NEW YORK — Baseball Commissioner Rob Manfred and players’ association head Tony Clark met Tuesday, five days after the union rejected Major League Baseball’s proposal to institute pitch clocks and limits on mound visits.
Management has the right to implement the rule changes it proposed last year. Under baseball’s labor contract, management can change on-field rules on its own with one season of advance notice.
MLB does not intend to make any decision before its next owners’ meetings, scheduled for next week in Beverly Hills, California. Big league spring training games start Feb. 23, and the season opens March 29.
“We discussed a wide range of topics,” Clark said in an email. “I will now be discussing each of those topics with our player leadership.”
Manfred did not respond to an email seeking comment.
Nine-inning games averaged a record 3 hours, 5 minutes during the 2017 regular season and 3:29 during the postseason. The length of games has concerned club owners and executives in an age when they compete for consumers with more entertainment choices and shorter attention spans.
“It would be nicer to have the games move a little quicker. At the same time, you’re asking guys who’ve been playing at a high level their whole life to do something completely differently than they normally do,” Colorado center fielder Charlie Blackmon, the NL batting champion, said last weekend. “I’m going to be resistant to change right out of the gate, no matter what it is.”
Under the proposal MLB can implement, there would be a 30-second clock between batters and a 20-second clock between pitches, according to details obtained by the AP.
A hitter would be required to be in the batter’s box with at least five seconds left on the timer. The clock would start when the pitcher has the ball on the mound, except for the first pitch of an at-bat, for which it would start at the end of the previous play.
The clock would reset when a pitcher steps off the rubber and when he makes or feints a pickoff throw.
An umpire would issue a warning to a pitcher or batter for a first violation each game, and subsequent violations by a player would result in a ball being called against a pitcher and a strike against a batter.
Under the proposed limit on mound visits, a team would be allowed one per pitcher each inning, whether by a manager, coach or player.
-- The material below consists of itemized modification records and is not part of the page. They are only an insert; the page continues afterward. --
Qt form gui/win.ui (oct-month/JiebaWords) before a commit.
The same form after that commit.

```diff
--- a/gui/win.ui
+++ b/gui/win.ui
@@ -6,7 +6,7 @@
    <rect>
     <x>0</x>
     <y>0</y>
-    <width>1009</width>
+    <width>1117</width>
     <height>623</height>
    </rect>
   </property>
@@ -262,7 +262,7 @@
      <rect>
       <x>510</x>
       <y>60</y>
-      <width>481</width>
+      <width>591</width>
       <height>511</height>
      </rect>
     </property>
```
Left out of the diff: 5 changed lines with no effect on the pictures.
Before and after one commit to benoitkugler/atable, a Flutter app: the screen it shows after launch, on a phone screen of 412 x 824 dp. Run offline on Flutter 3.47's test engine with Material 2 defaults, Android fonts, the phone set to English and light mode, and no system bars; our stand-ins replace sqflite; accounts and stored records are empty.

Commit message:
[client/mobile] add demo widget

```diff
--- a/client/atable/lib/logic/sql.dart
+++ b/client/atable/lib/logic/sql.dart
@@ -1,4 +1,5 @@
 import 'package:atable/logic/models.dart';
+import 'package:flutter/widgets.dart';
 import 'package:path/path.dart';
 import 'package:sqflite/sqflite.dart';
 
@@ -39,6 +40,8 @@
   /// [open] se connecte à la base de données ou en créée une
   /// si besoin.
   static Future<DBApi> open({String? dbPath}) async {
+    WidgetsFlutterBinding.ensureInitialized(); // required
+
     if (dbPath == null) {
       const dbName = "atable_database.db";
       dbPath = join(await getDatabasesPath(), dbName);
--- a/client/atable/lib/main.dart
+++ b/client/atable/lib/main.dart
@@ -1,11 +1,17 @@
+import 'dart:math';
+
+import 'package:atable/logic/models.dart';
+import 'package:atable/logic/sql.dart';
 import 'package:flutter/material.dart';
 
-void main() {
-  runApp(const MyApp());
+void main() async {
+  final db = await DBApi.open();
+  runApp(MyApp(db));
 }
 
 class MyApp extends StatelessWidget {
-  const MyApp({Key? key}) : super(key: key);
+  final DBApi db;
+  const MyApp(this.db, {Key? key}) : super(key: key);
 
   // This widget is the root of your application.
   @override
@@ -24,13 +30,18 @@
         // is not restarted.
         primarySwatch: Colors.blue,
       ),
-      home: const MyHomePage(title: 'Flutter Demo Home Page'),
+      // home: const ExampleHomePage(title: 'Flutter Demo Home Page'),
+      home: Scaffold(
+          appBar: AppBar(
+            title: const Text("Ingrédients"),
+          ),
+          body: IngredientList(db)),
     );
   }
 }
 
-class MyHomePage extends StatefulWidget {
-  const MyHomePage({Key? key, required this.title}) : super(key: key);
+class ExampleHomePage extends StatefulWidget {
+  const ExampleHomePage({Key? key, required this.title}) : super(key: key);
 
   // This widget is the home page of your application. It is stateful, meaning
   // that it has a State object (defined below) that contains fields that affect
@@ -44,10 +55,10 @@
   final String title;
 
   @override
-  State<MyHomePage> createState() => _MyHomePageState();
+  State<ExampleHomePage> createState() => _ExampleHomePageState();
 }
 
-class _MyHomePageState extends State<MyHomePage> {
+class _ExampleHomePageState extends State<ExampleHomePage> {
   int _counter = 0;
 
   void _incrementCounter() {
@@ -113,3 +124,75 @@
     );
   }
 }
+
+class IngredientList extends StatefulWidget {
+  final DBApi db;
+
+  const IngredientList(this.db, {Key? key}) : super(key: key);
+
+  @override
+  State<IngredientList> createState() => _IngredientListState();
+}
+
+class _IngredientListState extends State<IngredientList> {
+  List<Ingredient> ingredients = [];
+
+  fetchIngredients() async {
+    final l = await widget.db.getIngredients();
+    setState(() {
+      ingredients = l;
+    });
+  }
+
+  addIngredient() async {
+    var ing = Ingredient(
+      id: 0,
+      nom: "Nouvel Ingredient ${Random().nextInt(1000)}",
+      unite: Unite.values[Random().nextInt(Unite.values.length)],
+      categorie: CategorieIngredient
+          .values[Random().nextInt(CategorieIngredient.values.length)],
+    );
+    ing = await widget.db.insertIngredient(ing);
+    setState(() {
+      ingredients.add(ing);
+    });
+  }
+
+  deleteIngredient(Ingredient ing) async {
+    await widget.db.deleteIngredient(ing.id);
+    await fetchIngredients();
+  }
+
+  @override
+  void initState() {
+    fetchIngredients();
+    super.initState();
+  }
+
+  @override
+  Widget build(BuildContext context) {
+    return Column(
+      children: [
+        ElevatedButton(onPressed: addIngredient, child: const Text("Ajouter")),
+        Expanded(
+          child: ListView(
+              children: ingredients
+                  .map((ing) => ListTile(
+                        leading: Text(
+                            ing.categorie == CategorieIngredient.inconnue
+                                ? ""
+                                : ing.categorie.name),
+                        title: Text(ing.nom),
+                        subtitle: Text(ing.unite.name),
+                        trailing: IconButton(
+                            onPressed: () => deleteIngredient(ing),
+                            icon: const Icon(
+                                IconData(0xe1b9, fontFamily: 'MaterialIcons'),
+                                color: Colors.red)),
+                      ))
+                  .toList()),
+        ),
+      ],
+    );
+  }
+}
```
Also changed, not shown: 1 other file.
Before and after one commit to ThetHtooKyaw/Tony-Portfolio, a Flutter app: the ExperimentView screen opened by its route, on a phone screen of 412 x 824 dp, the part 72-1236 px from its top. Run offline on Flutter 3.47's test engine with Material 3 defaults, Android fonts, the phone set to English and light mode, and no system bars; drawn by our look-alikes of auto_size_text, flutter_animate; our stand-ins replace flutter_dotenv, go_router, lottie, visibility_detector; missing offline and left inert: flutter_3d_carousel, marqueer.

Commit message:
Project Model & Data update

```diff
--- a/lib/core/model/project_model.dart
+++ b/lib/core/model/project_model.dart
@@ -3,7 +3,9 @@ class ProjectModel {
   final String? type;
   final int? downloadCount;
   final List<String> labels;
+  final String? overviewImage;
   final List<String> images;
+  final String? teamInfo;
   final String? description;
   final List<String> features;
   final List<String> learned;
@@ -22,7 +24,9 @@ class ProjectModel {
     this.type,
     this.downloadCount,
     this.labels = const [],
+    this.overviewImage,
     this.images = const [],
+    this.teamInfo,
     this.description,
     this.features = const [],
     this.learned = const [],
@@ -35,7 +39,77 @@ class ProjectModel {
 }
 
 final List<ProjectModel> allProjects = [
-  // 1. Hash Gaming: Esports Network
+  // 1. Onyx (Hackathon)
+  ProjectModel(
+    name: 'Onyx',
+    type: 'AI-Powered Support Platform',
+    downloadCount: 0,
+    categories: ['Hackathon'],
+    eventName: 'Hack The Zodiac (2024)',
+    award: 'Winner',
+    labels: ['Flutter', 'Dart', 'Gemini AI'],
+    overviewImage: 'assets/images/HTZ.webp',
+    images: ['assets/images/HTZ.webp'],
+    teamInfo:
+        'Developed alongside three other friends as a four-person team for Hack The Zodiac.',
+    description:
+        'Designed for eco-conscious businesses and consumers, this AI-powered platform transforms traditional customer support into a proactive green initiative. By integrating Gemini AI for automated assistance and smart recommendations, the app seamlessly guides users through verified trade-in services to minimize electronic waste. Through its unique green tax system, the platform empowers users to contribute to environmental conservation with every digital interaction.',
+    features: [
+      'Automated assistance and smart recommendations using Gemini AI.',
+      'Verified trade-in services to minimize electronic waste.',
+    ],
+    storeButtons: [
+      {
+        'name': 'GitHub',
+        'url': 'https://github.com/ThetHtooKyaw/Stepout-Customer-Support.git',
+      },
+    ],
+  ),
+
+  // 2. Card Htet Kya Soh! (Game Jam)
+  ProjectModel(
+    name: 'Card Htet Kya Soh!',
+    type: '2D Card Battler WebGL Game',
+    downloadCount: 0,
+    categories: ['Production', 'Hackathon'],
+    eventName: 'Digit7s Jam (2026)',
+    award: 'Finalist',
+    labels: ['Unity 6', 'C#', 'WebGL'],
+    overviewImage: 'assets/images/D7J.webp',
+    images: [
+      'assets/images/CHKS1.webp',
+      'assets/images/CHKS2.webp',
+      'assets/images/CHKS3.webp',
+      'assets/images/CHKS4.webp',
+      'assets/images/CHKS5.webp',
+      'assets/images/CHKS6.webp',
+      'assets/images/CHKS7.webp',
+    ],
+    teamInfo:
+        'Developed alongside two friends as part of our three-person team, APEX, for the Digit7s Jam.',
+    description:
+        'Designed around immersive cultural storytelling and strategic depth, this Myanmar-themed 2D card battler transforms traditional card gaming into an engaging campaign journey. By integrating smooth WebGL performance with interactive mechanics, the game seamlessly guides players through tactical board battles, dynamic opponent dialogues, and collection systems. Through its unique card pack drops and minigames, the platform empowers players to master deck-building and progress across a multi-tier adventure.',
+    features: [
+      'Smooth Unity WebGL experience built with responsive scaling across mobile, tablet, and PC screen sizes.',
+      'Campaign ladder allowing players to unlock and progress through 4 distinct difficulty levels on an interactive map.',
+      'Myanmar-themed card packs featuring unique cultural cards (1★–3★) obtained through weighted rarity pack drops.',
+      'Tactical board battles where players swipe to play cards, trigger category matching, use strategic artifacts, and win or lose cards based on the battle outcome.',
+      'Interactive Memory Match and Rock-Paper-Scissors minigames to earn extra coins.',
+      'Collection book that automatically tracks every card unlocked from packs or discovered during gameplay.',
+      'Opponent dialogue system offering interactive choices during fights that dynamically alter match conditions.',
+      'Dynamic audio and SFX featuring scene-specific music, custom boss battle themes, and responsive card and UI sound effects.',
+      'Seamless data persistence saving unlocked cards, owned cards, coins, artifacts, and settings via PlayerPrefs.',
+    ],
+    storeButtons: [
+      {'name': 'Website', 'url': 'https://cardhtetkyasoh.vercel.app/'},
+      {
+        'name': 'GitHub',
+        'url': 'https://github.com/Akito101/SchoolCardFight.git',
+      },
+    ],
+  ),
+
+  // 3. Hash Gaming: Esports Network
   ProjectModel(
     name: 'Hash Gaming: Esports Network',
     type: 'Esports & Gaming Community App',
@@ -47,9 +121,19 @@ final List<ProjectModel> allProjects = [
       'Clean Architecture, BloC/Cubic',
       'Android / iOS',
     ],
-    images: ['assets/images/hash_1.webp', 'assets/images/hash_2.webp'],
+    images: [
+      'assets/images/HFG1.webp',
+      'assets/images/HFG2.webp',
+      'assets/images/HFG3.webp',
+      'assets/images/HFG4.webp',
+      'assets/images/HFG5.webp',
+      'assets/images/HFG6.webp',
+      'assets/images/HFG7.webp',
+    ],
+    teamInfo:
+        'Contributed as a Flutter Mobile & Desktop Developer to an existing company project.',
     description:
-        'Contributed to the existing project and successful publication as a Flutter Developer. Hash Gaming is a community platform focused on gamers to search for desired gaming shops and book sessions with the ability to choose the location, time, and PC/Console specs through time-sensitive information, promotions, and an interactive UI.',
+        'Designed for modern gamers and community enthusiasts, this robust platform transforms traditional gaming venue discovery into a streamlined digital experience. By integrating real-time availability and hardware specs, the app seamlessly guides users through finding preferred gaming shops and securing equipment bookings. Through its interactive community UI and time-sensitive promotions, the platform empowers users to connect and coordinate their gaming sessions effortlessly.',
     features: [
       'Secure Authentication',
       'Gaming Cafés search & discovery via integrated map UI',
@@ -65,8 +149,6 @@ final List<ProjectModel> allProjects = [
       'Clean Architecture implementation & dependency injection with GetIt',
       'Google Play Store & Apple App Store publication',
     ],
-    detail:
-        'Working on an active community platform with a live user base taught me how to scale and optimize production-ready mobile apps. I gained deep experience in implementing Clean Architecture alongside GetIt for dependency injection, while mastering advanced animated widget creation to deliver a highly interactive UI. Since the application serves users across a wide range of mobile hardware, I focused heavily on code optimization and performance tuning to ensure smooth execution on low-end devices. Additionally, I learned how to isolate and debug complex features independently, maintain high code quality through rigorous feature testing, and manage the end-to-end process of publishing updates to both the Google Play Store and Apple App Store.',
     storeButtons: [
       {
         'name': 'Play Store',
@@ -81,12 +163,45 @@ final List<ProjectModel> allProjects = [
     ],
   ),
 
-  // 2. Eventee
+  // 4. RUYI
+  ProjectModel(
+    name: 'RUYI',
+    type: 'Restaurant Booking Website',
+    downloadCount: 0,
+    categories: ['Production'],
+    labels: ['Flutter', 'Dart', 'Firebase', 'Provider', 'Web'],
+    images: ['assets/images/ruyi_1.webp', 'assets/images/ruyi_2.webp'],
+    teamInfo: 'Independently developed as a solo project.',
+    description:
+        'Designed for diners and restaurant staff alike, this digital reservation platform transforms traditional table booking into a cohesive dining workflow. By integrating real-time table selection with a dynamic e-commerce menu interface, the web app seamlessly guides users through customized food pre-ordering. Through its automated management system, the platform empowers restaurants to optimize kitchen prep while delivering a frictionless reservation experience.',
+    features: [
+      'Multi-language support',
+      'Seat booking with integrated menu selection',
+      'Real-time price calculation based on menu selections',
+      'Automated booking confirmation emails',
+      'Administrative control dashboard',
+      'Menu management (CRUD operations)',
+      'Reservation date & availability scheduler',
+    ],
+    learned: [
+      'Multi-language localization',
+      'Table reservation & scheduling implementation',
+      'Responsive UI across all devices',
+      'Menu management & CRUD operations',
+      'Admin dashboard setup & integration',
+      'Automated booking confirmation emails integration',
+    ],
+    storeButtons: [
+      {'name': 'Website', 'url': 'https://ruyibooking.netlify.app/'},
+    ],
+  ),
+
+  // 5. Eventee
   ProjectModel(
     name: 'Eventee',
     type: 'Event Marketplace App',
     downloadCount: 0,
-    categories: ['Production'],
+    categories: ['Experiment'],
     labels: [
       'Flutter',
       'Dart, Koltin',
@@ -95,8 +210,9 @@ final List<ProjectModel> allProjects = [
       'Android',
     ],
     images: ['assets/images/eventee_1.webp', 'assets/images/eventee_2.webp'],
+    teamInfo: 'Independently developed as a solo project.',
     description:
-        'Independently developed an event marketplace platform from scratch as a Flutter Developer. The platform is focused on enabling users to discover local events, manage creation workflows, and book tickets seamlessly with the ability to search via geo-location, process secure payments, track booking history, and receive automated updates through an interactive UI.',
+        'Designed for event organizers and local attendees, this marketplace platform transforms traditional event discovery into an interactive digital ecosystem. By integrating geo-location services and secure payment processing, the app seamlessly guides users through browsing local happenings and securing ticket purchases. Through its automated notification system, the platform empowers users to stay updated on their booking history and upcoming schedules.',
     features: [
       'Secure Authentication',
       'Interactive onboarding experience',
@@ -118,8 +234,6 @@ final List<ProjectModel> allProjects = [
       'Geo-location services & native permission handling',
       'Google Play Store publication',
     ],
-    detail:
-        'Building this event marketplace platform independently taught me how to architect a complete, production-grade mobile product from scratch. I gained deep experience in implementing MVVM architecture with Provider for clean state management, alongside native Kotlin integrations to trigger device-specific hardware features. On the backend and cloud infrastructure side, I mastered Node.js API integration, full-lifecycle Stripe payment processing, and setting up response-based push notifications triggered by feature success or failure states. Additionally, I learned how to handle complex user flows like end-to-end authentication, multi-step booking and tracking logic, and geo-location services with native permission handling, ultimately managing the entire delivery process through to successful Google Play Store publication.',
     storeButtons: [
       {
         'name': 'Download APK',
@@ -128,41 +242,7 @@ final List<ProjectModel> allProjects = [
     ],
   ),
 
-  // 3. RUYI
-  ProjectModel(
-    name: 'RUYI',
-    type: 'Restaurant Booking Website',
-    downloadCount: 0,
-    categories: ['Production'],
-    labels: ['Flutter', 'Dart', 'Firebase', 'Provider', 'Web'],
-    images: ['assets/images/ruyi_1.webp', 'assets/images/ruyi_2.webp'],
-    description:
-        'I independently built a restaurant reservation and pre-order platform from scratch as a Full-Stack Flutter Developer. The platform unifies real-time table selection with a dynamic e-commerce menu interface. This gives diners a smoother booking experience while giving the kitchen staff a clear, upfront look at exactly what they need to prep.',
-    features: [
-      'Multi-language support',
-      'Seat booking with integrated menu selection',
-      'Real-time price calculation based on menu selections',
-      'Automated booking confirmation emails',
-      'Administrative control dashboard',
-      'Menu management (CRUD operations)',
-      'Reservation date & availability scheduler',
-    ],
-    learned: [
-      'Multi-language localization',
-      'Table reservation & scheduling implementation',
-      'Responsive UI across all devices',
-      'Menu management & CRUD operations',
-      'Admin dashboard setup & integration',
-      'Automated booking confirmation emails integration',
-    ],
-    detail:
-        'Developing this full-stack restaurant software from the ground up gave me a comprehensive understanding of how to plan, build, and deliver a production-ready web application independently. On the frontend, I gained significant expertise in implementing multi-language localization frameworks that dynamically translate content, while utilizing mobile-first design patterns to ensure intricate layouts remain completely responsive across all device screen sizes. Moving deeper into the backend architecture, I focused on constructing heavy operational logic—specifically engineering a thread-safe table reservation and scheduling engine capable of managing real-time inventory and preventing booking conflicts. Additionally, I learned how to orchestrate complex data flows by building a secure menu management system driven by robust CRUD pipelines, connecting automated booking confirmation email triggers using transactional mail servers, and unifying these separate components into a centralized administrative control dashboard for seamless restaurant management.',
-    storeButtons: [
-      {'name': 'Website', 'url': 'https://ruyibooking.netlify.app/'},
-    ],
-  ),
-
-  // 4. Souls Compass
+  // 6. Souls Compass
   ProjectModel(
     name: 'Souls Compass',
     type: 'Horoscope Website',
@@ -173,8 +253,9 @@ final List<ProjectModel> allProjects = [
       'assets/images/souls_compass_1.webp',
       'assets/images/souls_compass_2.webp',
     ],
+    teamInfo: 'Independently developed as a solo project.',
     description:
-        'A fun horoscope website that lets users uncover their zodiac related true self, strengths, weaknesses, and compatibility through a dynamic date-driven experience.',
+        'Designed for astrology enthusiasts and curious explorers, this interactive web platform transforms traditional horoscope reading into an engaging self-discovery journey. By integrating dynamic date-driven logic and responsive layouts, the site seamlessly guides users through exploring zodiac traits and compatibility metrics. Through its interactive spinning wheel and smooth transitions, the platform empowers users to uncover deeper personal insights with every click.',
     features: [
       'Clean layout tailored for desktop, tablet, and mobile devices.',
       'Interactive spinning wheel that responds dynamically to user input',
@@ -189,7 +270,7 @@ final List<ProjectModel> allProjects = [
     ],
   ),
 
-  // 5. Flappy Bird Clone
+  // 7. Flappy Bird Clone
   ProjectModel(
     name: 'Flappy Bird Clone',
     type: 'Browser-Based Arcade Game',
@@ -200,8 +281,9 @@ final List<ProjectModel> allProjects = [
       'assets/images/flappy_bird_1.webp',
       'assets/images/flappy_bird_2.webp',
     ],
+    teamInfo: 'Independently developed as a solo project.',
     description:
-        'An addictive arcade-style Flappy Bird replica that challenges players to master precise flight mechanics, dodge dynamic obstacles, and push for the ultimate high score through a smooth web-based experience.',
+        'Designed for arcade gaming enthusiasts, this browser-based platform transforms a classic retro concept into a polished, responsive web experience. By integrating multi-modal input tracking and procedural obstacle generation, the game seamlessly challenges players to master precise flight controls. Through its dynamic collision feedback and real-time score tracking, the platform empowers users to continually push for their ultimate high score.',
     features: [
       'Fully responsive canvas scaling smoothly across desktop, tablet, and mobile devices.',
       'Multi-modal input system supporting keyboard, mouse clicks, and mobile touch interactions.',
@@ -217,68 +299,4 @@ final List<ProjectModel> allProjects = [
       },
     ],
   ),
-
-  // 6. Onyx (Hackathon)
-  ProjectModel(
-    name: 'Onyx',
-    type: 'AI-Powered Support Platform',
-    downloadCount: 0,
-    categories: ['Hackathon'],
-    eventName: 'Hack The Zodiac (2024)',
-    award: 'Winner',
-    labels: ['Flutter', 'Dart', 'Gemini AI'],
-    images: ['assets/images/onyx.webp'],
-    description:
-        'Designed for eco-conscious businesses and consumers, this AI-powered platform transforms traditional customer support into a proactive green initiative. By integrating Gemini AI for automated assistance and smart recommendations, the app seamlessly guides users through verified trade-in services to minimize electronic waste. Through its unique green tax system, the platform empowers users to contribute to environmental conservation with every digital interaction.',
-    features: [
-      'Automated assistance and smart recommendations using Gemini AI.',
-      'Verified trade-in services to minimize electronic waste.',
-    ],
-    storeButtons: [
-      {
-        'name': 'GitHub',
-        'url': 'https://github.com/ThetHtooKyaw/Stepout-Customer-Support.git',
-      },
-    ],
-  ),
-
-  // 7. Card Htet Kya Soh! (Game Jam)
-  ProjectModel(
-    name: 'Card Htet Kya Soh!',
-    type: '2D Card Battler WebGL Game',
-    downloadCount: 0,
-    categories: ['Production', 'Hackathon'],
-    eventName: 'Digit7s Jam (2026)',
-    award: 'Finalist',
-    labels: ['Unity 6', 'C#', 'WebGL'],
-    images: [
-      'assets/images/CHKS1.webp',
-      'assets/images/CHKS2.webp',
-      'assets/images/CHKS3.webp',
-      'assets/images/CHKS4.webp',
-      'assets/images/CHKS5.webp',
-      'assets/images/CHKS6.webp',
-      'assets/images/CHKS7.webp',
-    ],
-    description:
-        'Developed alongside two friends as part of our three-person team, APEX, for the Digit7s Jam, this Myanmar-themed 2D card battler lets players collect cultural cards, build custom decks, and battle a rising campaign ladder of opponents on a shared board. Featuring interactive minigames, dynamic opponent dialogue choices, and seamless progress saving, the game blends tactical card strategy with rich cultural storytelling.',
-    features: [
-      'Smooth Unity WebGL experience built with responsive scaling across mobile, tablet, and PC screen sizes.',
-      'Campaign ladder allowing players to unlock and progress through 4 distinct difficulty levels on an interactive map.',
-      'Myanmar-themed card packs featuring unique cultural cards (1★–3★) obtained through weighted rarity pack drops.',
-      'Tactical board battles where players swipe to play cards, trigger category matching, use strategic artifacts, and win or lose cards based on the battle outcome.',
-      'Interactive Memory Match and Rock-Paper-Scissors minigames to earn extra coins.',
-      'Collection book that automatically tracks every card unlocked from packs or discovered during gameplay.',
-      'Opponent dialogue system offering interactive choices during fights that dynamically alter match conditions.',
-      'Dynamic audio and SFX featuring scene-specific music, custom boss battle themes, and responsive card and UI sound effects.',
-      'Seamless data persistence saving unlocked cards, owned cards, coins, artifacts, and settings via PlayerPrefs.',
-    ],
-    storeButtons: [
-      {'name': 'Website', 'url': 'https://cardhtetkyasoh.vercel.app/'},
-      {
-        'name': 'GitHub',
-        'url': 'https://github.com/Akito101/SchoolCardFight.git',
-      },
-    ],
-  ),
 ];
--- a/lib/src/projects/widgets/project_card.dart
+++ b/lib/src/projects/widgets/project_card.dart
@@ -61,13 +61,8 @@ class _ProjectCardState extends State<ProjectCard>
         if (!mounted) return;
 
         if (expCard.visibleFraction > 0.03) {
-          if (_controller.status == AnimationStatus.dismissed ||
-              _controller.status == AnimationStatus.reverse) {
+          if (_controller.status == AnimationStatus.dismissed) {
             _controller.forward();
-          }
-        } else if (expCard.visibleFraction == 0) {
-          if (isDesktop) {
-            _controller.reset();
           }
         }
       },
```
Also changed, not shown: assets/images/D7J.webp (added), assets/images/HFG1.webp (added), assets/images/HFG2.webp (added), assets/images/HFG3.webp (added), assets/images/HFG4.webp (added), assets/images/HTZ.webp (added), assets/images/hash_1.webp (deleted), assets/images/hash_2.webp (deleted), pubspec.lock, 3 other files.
A second visit would result in the team being forced to change pitchers.
During bargaining, MLB offered to start the pitch clock this year without runners on base and delay its use with runners until 2019.
“When you go to the ballpark, you go to spend the day and the night at the ballpark,” Rockies All-Star third baseman Nolan Arenado said. “I don’t think you want to spend a night at the ballpark for hour-and-a-half or two hours. Think you want to be there for a little longer than that. I don’t get it.”